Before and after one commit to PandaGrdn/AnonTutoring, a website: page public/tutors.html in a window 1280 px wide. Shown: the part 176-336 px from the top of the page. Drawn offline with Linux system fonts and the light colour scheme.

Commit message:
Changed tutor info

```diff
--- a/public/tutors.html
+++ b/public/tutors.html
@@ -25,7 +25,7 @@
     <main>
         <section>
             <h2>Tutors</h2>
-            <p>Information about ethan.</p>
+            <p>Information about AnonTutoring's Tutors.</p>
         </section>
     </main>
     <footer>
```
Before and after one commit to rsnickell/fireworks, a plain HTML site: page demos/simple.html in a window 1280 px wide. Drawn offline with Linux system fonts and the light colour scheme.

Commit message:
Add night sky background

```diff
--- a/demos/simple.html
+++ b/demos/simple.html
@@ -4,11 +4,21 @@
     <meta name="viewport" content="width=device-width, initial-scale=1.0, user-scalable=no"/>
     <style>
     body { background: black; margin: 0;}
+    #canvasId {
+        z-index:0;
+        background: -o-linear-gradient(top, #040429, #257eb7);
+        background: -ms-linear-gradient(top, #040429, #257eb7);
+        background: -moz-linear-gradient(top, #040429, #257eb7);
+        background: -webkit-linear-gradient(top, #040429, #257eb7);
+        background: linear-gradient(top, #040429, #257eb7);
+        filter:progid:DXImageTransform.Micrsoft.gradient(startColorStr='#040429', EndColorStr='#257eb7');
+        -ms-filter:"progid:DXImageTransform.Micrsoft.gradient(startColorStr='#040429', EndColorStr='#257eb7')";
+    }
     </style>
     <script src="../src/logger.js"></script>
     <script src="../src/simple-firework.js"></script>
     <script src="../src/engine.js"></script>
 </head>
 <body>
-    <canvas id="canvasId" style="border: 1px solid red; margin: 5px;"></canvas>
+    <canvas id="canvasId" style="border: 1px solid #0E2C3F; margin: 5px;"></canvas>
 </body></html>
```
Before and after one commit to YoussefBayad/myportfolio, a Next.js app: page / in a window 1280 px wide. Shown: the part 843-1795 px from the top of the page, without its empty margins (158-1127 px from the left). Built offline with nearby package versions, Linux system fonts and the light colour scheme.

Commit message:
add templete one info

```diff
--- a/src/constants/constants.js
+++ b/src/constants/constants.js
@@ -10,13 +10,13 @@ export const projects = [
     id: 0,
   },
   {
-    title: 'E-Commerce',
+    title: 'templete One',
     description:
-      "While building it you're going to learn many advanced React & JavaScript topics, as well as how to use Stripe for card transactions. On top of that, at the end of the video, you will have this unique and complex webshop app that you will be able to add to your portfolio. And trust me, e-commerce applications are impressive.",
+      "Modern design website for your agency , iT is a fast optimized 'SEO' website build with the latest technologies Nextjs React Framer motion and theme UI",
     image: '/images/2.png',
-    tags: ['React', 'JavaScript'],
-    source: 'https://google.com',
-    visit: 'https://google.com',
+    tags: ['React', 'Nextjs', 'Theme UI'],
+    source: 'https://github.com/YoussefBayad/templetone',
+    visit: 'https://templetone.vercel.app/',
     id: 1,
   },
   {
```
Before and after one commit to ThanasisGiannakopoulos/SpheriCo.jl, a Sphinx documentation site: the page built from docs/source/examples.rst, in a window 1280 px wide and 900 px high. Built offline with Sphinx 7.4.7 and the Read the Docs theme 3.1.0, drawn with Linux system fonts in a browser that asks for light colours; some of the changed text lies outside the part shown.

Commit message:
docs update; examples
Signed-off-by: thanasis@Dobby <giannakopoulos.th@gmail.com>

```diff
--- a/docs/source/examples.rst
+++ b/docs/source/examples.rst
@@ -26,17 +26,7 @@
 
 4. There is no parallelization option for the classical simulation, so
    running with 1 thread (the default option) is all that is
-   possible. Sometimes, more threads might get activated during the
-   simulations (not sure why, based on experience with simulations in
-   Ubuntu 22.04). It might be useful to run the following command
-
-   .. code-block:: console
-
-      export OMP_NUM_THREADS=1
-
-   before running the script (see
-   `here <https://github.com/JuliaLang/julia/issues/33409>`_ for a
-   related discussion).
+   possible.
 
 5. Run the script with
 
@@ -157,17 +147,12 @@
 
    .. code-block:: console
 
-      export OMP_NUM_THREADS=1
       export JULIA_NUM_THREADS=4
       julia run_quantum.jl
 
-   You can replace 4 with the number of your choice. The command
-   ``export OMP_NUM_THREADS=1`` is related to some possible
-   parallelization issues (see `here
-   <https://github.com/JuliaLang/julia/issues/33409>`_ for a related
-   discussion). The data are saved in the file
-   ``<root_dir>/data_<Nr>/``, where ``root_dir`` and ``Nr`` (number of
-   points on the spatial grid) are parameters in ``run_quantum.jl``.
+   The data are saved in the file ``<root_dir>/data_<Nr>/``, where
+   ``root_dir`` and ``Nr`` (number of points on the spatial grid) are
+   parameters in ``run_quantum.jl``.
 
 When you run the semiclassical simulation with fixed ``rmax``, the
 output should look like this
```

Exercise directions: Retype the records above in full, exactly.

Exercise output:
Before and after one commit to PandaGrdn/AnonTutoring, a website: page public/tutors.html in a window 1280 px wide. Shown: the part 176-336 px from the top of the page. Drawn offline with Linux system fonts and the light colour scheme.

Commit message:
Changed tutor info

```diff
--- a/public/tutors.html
+++ b/public/tutors.html
@@ -25,7 +25,7 @@
     <main>
         <section>
             <h2>Tutors</h2>
-            <p>Information about ethan.</p>
+            <p>Information about AnonTutoring's Tutors.</p>
         </section>
     </main>
     <footer>
```
Before and after one commit to rsnickell/fireworks, a plain HTML site: page demos/simple.html in a window 1280 px wide. Drawn offline with Linux system fonts and the light colour scheme.

Commit message:
Add night sky background

```diff
--- a/demos/simple.html
+++ b/demos/simple.html
@@ -4,11 +4,21 @@
     <meta name="viewport" content="width=device-width, initial-scale=1.0, user-scalable=no"/>
     <style>
     body { background: black; margin: 0;}
+    #canvasId {
+        z-index:0;
+        background: -o-linear-gradient(top, #040429, #257eb7);
+        background: -ms-linear-gradient(top, #040429, #257eb7);
+        background: -moz-linear-gradient(top, #040429, #257eb7);
+        background: -webkit-linear-gradient(top, #040429, #257eb7);
+        background: linear-gradient(top, #040429, #257eb7);
+        filter:progid:DXImageTransform.Micrsoft.gradient(startColorStr='#040429', EndColorStr='#257eb7');
+        -ms-filter:"progid:DXImageTransform.Micrsoft.gradient(startColorStr='#040429', EndColorStr='#257eb7')";
+    }
     </style>
     <script src="../src/logger.js"></script>
     <script src="../src/simple-firework.js"></script>
     <script src="../src/engine.js"></script>
 </head>
 <body>
-    <canvas id="canvasId" style="border: 1px solid red; margin: 5px;"></canvas>
+    <canvas id="canvasId" style="border: 1px solid #0E2C3F; margin: 5px;"></canvas>
 </body></html>
```
Before and after one commit to YoussefBayad/myportfolio, a Next.js app: page / in a window 1280 px wide. Shown: the part 843-1795 px from the top of the page, without its empty margins (158-1127 px from the left). Built offline with nearby package versions, Linux system fonts and the light colour scheme.

Commit message:
add templete one info

```diff
--- a/src/constants/constants.js
+++ b/src/constants/constants.js
@@ -10,13 +10,13 @@ export const projects = [
     id: 0,
   },
   {
-    title: 'E-Commerce',
+    title: 'templete One',
     description:
-      "While building it you're going to learn many advanced React & JavaScript topics, as well as how to use Stripe for card transactions. On top of that, at the end of the video, you will have this unique and complex webshop app that you will be able to add to your portfolio. And trust me, e-commerce applications are impressive.",
+      "Modern design website for your agency , iT is a fast optimized 'SEO' website build with the latest technologies Nextjs React Framer motion and theme UI",
     image: '/images/2.png',
-    tags: ['React', 'JavaScript'],
-    source: 'https://google.com',
-    visit: 'https://google.com',
+    tags: ['React', 'Nextjs', 'Theme UI'],
+    source: 'https://github.com/YoussefBayad/templetone',
+    visit: 'https://templetone.vercel.app/',
     id: 1,
   },
   {
```
Before and after one commit to ThanasisGiannakopoulos/SpheriCo.jl, a Sphinx documentation site: the page built from docs/source/examples.rst, in a window 1280 px wide and 900 px high. Built offline with Sphinx 7.4.7 and the Read the Docs theme 3.1.0, drawn with Linux system fonts in a browser that asks for light colours; some of the changed text lies outside the part shown.

Commit message:
docs update; examples
Signed-off-by: thanasis@Dobby <giannakopoulos.th@gmail.com>

```diff
--- a/docs/source/examples.rst
+++ b/docs/source/examples.rst
@@ -26,17 +26,7 @@
 
 4. There is no parallelization option for the classical simulation, so
    running with 1 thread (the default option) is all that is
-   possible. Sometimes, more threads might get activated during the
-   simulations (not sure why, based on experience with simulations in
-   Ubuntu 22.04). It might be useful to run the following command
-
-   .. code-block:: console
-
-      export OMP_NUM_THREADS=1
-
-   before running the script (see
-   `here <https://github.com/JuliaLang/julia/issues/33409>`_ for a
-   related discussion).
+   possible.
 
 5. Run the script with
 
@@ -157,17 +147,12 @@
 
    .. code-block:: console
 
-      export OMP_NUM_THREADS=1
       export JULIA_NUM_THREADS=4
       julia run_quantum.jl
 
-   You can replace 4 with the number of your choice. The command
-   ``export OMP_NUM_THREADS=1`` is related to some possible
-   parallelization issues (see `here
-   <https://github.com/JuliaLang/julia/issues/33409>`_ for a related
-   discussion). The data are saved in the file
-   ``<root_dir>/data_<Nr>/``, where ``root_dir`` and ``Nr`` (number of
-   points on the spatial grid) are parameters in ``run_quantum.jl``.
+   The data are saved in the file ``<root_dir>/data_<Nr>/``, where
+   ``root_dir`` and ``Nr`` (number of points on the spatial grid) are
+   parameters in ``run_quantum.jl``.
 
 When you run the semiclassical simulation with fixed ``rmax``, the
 output should look like this
```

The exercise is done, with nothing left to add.